Task item
Check each line of the entries below for the word "choice", and copy out the ones that have it.

Itemized modification records:
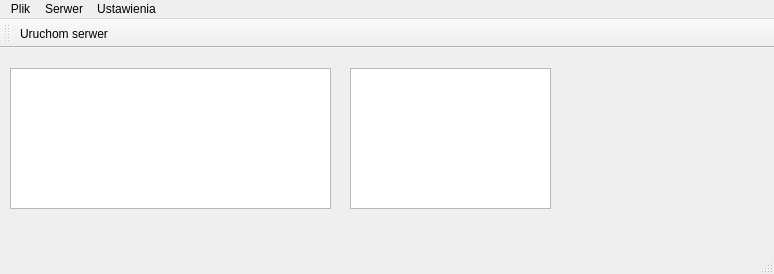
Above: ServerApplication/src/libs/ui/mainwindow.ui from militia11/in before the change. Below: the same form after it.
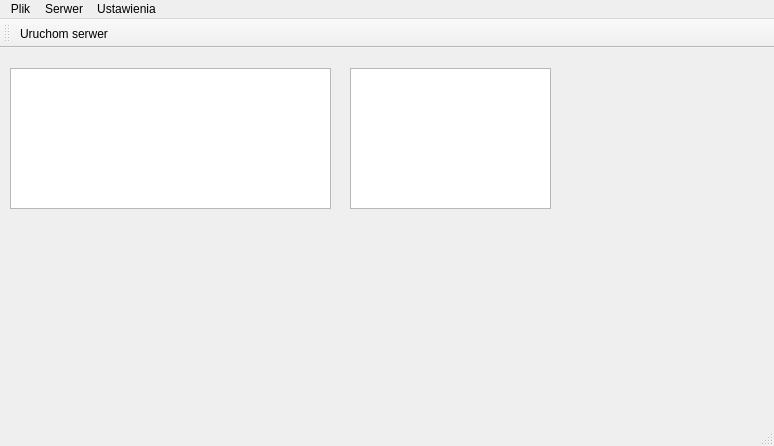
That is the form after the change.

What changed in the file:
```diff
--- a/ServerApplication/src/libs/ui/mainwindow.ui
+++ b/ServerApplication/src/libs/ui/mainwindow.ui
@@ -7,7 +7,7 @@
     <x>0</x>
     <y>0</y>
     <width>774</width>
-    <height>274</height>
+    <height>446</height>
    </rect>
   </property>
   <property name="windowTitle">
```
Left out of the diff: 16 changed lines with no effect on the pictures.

* * *

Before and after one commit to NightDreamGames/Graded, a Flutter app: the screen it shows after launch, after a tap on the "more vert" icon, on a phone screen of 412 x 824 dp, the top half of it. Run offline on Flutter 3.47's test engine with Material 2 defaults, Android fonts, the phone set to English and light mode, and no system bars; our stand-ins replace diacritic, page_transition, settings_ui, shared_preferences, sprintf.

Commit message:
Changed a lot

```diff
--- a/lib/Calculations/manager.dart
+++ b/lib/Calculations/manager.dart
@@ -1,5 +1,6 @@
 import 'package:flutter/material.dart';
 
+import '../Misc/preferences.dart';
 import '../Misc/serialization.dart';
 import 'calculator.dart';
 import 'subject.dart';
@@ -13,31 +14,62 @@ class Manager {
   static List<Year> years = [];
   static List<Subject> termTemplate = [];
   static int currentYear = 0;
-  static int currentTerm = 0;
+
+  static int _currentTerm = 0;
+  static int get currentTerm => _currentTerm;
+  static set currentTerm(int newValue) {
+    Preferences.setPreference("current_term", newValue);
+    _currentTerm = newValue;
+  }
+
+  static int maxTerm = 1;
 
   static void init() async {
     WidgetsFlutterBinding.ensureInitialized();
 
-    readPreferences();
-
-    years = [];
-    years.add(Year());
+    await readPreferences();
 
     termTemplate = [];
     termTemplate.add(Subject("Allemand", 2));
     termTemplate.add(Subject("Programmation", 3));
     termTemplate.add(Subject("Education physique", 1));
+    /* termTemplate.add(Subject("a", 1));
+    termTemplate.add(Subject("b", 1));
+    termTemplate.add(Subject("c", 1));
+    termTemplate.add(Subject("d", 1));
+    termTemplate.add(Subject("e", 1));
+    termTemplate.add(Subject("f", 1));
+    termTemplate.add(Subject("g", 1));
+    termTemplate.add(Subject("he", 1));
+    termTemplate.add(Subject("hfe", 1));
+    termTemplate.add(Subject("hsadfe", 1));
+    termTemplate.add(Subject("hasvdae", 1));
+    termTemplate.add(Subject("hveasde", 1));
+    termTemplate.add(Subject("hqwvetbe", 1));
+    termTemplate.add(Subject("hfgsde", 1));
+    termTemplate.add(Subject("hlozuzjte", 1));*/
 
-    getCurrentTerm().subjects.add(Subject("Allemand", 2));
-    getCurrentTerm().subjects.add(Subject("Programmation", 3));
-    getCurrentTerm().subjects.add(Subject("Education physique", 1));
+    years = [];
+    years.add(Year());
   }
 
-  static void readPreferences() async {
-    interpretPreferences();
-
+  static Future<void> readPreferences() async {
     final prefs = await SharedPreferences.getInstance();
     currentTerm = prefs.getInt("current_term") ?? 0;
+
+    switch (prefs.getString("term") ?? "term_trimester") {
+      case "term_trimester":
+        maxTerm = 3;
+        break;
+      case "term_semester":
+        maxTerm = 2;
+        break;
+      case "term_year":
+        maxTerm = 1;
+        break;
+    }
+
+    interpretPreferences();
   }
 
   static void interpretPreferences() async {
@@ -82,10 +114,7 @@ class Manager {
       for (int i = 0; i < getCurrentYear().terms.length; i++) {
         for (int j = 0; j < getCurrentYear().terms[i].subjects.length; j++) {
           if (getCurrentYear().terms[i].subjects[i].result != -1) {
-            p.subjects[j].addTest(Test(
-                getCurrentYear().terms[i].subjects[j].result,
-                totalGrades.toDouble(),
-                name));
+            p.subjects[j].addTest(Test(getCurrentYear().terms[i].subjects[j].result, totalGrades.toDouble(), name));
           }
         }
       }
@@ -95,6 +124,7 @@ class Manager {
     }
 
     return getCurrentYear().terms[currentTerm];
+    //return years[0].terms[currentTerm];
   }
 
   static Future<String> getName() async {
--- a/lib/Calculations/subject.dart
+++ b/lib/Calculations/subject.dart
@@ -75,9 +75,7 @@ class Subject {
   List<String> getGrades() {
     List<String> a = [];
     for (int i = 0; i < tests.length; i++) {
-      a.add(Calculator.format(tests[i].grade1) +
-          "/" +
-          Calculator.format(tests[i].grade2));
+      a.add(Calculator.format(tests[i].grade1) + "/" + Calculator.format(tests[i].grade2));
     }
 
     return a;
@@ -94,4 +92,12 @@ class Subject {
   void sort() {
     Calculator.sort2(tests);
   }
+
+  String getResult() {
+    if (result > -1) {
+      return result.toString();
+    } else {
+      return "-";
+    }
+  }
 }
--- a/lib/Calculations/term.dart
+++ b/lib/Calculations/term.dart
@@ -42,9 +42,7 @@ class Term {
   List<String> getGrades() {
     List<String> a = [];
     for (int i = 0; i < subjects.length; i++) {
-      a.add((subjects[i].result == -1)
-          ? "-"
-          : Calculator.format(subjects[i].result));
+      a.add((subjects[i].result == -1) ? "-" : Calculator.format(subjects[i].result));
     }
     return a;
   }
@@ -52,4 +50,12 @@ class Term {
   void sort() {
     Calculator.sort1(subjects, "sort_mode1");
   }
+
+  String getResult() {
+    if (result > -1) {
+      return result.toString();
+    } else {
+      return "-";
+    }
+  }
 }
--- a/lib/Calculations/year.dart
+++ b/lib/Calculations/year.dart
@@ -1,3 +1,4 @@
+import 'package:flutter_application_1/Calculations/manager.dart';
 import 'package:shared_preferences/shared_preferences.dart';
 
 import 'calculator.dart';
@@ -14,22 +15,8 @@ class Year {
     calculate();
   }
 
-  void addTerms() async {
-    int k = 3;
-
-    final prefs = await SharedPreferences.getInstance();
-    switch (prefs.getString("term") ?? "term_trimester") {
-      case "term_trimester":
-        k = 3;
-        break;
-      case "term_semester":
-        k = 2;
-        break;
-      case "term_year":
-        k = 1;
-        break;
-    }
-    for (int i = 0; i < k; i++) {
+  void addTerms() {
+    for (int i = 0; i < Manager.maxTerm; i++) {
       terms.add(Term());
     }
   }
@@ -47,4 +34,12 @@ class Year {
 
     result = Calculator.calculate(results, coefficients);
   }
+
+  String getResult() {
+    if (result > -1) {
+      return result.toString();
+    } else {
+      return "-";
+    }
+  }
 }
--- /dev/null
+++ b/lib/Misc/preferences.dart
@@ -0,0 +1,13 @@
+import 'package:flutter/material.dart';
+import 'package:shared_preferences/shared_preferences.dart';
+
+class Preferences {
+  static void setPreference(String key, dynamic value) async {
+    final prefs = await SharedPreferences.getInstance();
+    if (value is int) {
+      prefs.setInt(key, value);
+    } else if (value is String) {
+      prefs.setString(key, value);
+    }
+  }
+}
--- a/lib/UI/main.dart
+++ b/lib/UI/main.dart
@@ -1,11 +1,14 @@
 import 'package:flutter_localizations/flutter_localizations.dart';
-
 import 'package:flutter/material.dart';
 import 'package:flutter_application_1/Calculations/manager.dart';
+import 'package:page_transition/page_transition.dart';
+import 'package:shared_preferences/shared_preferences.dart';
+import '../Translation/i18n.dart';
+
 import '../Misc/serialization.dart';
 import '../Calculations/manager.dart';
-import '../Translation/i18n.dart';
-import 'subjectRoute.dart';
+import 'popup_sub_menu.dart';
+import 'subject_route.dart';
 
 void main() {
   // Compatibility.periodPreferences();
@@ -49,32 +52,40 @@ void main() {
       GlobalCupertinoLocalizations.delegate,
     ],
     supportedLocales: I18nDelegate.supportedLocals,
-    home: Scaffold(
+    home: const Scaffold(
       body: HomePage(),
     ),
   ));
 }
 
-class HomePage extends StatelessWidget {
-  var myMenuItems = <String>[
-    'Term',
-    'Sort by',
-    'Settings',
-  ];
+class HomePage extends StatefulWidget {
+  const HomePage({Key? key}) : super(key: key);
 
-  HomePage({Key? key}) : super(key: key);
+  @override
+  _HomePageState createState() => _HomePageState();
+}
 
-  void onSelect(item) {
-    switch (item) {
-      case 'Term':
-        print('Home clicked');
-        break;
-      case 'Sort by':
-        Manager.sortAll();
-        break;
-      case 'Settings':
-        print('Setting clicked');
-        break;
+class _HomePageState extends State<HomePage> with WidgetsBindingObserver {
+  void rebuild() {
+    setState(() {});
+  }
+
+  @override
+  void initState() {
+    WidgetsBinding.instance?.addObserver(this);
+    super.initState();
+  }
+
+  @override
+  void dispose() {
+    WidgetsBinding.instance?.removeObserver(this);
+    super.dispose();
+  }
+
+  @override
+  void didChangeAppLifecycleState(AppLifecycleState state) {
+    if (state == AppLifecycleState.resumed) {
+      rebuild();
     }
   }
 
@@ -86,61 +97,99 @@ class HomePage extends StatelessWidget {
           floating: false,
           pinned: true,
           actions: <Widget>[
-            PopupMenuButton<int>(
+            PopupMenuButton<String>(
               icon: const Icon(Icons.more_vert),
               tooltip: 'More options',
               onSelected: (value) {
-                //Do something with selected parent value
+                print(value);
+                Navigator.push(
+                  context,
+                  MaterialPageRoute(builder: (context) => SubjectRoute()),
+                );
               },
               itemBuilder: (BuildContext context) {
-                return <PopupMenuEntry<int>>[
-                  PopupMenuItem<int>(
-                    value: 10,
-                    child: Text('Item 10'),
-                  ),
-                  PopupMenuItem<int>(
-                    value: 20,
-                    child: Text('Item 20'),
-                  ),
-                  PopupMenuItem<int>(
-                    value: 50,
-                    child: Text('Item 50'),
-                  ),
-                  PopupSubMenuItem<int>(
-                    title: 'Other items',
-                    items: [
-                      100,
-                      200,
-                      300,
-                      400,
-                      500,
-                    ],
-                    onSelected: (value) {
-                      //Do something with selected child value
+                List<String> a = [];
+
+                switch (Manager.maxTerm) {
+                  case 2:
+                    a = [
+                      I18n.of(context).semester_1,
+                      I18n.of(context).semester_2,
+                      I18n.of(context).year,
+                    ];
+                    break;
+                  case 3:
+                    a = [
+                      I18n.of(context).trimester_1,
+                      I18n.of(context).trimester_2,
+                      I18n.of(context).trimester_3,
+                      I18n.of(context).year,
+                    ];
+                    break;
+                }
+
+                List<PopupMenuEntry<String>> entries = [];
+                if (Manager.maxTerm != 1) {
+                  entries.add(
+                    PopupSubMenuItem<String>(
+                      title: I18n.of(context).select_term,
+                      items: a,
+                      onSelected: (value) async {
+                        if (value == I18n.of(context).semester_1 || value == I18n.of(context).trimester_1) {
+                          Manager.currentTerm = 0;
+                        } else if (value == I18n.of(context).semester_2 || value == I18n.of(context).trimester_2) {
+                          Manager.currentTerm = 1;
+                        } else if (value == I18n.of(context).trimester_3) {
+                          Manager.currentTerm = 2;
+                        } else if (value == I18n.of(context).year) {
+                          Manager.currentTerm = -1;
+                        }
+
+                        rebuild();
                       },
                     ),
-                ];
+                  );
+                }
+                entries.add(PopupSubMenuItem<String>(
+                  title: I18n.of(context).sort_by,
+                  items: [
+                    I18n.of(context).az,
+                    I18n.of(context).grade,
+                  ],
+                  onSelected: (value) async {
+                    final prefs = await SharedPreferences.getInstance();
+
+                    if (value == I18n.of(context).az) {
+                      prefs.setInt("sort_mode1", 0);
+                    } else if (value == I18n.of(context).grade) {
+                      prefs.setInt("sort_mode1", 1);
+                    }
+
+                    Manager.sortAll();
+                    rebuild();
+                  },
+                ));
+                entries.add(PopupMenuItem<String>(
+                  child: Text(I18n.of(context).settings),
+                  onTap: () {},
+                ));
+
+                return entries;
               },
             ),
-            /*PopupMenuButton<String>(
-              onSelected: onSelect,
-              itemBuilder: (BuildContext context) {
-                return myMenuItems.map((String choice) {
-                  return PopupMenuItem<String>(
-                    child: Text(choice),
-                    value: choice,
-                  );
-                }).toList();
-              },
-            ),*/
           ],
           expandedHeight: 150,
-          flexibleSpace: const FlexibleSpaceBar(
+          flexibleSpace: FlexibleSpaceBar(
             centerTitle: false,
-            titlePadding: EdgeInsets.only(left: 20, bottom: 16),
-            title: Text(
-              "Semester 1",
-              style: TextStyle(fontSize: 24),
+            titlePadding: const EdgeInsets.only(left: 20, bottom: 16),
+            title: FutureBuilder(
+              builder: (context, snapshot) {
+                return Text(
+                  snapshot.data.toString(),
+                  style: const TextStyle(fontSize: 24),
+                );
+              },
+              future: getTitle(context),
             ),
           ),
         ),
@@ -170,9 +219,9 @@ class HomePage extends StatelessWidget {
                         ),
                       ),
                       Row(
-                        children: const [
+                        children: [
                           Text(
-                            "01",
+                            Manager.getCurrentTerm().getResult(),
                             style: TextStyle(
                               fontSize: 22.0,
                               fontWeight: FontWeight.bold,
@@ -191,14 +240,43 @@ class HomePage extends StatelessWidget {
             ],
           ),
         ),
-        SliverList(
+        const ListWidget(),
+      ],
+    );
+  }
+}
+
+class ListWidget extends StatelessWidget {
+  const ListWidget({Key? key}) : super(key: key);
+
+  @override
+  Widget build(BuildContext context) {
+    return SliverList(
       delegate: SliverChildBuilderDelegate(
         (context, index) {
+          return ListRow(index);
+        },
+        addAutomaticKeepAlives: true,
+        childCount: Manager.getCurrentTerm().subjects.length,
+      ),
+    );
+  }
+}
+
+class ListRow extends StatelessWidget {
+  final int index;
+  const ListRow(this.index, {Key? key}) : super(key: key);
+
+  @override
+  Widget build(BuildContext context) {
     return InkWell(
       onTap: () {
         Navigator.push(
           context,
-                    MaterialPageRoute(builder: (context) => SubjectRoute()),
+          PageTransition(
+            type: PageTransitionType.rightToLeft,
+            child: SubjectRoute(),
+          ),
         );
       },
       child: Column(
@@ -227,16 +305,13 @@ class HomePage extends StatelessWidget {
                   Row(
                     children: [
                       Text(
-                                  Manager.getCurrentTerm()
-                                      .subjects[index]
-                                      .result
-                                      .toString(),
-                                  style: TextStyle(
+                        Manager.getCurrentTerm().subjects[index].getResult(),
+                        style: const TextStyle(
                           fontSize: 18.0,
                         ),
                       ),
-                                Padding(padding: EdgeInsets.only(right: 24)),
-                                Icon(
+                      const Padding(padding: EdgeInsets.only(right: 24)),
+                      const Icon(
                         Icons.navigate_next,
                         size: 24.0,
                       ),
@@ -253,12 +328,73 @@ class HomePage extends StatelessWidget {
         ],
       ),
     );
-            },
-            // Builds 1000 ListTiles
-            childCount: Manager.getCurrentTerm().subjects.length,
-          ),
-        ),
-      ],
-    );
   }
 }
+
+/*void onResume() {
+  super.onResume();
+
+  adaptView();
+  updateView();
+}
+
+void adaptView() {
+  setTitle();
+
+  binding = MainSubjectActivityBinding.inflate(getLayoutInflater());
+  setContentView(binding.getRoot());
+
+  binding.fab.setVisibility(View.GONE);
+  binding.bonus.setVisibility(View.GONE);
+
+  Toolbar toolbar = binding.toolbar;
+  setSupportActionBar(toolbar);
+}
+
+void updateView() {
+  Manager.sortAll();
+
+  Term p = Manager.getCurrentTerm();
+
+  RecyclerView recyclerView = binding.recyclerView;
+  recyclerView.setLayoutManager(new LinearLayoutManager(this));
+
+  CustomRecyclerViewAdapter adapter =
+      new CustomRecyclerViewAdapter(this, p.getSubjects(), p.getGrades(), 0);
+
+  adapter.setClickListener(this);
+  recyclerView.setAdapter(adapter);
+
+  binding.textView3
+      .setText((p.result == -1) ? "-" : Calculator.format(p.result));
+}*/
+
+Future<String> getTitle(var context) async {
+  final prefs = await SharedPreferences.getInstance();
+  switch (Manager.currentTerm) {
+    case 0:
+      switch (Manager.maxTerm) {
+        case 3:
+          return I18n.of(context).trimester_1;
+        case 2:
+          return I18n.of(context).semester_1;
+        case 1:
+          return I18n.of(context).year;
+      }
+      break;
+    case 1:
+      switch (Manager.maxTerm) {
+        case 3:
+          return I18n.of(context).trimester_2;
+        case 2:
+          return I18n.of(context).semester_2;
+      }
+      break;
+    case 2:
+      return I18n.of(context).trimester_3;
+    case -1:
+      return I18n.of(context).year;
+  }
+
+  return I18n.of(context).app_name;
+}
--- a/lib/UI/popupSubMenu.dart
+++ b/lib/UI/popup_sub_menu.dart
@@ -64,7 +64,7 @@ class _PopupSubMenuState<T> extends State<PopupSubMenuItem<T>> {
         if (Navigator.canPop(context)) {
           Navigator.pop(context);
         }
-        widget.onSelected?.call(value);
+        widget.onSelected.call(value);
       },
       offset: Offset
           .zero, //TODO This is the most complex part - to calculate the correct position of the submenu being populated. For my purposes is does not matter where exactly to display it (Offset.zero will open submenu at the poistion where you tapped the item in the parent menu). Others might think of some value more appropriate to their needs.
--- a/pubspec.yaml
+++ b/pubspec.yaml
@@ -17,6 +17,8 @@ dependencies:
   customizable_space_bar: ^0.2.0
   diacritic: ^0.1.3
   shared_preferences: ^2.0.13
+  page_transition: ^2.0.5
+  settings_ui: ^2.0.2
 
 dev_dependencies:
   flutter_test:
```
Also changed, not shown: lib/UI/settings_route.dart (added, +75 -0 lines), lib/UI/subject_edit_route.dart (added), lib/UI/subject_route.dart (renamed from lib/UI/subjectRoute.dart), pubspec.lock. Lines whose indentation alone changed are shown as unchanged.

Result of the task
-                return myMenuItems.map((String choice) {
-                    child: Text(choice),
-                    value: choice,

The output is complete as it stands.